Do you know CPR?

Road departments find concrete pavement restoration to be a viable process.

“Transportation officials have transferred their emphasis over the past several years from system expansion to system preservation,” says John Roberts, executive director of the International Grooving and Grinding Association (IGGA). Road departments are increasingly turning to concrete pavement restoration (CPR) as a way to preserve their pavements.

According to the American Concrete Pavement Association (ACPA), the technique directly corrects the cause of pavement distress and adds seven to 12 years to pavement life. The association holds that some CPR projects have lasted more than 17 years before needing a second round of repairs.
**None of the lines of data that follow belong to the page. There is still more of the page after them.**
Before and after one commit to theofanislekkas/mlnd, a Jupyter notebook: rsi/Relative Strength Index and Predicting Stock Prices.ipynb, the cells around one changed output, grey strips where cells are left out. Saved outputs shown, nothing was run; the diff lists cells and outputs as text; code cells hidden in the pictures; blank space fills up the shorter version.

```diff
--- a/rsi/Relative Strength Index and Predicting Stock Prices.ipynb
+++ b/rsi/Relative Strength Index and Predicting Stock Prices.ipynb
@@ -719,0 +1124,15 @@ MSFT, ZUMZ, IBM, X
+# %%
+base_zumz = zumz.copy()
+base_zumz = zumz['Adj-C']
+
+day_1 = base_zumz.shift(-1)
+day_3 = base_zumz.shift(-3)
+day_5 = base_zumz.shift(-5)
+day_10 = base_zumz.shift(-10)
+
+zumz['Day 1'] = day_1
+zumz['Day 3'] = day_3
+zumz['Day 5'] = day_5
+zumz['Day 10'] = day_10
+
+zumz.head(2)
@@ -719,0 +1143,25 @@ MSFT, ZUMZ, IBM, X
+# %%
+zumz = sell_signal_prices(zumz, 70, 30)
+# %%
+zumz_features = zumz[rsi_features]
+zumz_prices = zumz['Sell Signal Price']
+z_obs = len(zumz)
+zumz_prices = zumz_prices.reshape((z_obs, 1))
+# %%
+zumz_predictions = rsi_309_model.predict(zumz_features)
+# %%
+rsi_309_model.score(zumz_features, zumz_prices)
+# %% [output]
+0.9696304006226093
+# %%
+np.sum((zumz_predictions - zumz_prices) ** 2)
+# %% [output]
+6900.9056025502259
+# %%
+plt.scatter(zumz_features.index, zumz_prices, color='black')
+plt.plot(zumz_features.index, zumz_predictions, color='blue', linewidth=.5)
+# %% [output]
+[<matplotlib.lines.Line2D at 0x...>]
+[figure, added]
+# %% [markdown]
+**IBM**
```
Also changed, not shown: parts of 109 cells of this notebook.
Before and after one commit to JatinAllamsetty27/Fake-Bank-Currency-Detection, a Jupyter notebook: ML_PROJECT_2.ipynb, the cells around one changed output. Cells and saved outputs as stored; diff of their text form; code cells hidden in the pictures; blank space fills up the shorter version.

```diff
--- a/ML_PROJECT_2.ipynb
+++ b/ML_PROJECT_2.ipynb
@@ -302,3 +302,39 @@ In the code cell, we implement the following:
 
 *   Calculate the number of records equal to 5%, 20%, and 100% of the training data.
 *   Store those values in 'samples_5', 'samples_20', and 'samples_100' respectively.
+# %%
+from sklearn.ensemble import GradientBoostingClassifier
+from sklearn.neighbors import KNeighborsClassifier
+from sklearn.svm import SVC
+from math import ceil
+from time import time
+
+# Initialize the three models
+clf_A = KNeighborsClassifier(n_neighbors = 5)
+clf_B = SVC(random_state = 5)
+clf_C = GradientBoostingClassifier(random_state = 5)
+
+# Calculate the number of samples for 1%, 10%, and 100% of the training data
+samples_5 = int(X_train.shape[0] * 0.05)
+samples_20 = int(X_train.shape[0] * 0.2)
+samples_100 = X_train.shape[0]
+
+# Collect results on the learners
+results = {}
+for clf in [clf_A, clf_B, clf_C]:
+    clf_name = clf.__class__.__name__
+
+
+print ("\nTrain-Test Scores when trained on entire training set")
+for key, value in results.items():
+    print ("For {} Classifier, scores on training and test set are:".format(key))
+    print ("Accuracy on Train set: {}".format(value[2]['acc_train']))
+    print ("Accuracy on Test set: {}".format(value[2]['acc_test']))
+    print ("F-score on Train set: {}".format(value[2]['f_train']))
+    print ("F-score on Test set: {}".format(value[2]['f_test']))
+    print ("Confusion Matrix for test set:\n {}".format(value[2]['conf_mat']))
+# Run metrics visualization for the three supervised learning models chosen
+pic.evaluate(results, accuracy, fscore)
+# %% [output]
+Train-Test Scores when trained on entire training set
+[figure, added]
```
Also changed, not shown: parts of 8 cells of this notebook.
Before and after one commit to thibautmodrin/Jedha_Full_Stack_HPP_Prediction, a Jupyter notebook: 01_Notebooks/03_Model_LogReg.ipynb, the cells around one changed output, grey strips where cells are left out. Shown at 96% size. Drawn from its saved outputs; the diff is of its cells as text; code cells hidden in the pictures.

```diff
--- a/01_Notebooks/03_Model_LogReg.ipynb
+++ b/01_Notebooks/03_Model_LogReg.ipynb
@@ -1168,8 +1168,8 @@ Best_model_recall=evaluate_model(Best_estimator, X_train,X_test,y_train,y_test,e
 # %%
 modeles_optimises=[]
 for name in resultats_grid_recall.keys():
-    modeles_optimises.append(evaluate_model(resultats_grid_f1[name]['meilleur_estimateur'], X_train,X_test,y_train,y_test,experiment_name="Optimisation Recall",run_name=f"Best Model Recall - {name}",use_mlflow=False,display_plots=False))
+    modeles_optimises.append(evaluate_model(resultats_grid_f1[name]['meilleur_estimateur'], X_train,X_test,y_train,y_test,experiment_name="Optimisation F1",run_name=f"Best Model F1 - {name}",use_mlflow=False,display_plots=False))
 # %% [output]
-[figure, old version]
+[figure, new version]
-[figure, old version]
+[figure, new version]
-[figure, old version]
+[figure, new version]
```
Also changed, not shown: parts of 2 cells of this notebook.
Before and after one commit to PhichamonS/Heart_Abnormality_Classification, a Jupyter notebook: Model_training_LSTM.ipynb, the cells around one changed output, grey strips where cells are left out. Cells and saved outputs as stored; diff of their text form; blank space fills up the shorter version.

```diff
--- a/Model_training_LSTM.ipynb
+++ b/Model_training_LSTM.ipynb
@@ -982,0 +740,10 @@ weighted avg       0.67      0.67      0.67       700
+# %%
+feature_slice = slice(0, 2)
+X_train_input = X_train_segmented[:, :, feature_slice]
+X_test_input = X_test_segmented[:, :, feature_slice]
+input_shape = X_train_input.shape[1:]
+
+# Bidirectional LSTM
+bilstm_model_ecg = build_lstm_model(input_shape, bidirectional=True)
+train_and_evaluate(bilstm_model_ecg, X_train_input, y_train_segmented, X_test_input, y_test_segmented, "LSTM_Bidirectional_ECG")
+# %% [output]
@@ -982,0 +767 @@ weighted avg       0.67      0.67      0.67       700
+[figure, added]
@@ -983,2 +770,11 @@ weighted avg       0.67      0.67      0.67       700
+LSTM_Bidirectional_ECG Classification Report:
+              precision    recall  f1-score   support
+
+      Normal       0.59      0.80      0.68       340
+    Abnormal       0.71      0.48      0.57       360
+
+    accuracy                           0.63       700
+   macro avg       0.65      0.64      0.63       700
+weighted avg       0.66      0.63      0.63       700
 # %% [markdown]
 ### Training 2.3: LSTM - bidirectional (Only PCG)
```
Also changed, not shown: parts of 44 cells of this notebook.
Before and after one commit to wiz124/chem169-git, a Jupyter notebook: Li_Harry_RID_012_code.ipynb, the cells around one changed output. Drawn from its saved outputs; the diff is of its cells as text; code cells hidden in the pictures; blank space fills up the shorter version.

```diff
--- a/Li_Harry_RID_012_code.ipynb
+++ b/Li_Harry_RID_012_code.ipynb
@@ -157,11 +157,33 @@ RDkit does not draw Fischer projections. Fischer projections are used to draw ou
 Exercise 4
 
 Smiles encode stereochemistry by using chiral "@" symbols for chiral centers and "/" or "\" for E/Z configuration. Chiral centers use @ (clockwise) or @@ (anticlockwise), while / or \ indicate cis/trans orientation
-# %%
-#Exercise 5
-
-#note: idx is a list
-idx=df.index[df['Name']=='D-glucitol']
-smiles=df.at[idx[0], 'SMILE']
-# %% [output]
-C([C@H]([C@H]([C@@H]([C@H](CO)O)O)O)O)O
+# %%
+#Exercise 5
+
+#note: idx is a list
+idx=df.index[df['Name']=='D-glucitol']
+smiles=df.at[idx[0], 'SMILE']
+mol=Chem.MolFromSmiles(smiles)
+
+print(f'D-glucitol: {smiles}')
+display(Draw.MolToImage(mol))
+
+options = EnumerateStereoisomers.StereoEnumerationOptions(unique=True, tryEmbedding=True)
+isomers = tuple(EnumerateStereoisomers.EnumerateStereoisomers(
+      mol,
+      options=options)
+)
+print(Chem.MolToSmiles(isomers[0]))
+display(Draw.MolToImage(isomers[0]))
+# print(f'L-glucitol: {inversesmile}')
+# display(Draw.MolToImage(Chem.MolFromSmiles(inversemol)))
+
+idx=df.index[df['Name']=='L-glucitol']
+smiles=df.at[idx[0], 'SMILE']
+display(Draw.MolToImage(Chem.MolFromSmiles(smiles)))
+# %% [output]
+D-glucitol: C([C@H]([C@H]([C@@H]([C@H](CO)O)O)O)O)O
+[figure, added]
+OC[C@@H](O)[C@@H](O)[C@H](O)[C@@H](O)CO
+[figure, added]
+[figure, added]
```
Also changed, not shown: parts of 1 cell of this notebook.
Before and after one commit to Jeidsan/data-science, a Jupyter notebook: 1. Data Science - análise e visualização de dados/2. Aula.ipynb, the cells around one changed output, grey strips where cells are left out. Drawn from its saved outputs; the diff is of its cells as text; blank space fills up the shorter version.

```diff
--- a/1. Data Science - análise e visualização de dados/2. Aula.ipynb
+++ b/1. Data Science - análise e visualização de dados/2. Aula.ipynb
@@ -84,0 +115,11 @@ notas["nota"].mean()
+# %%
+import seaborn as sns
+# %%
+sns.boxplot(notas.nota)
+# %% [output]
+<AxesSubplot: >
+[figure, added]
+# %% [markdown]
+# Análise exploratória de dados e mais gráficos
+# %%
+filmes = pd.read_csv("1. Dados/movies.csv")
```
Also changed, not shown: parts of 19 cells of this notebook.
Diamond grinding removes 0.1 to 0.25 inches of concrete from the surface. Grinding a pavement corrects faulting at joints and cracks, enhances surface texture, and reduces noise. The total square national yardage of diamond grinding jumped from 9.9 million in 2003 to more than 35 million in 2005, according to IGGA.

Common CPR terms:

Cross-stitching: adding reinforcing steel to hold longitudinal cracks or joints together tightly. This method is used on cracks in low-severity condition.

Diamond grinding: removing a thin surface layer using closely spaced diamond saw blades; creates a smooth, uniform pavement profile.

Dowel bar retrofits (DBRs): cutting slots across the joint or crack, cleaning transformation the slots, placing dowel bars, and backfilling with new concrete. DBRs link slabs at transverse cracks and joints so that the load is evenly distributed across the crack or joint.

Full-depth repairs (FDRs): removing at least a portion of the existing slab and replacing it with new concrete.

Joint and crack resealing: minimizes the infiltration of surface water and incompressible material into joints, thereby reducing subgrade softening, slowing pumping and erosion of the subgrade or sub-base fines, and limiting corrosion caused by deicing chemicals.

Partial-depth repairs (PDRs): removing deteriorated concrete, cleaning the patch area, placing new concrete, and reforming joints. PDRs correct surface distress and joint-crack deterioration in the upper third of the slab.

Slab stabilization: restores support by filling small voids that develop underneath the concrete slab at joints, cracks, or pavement edge.

For more information, contact the ACPA at 847-966-2272 or visit www.pavement.com.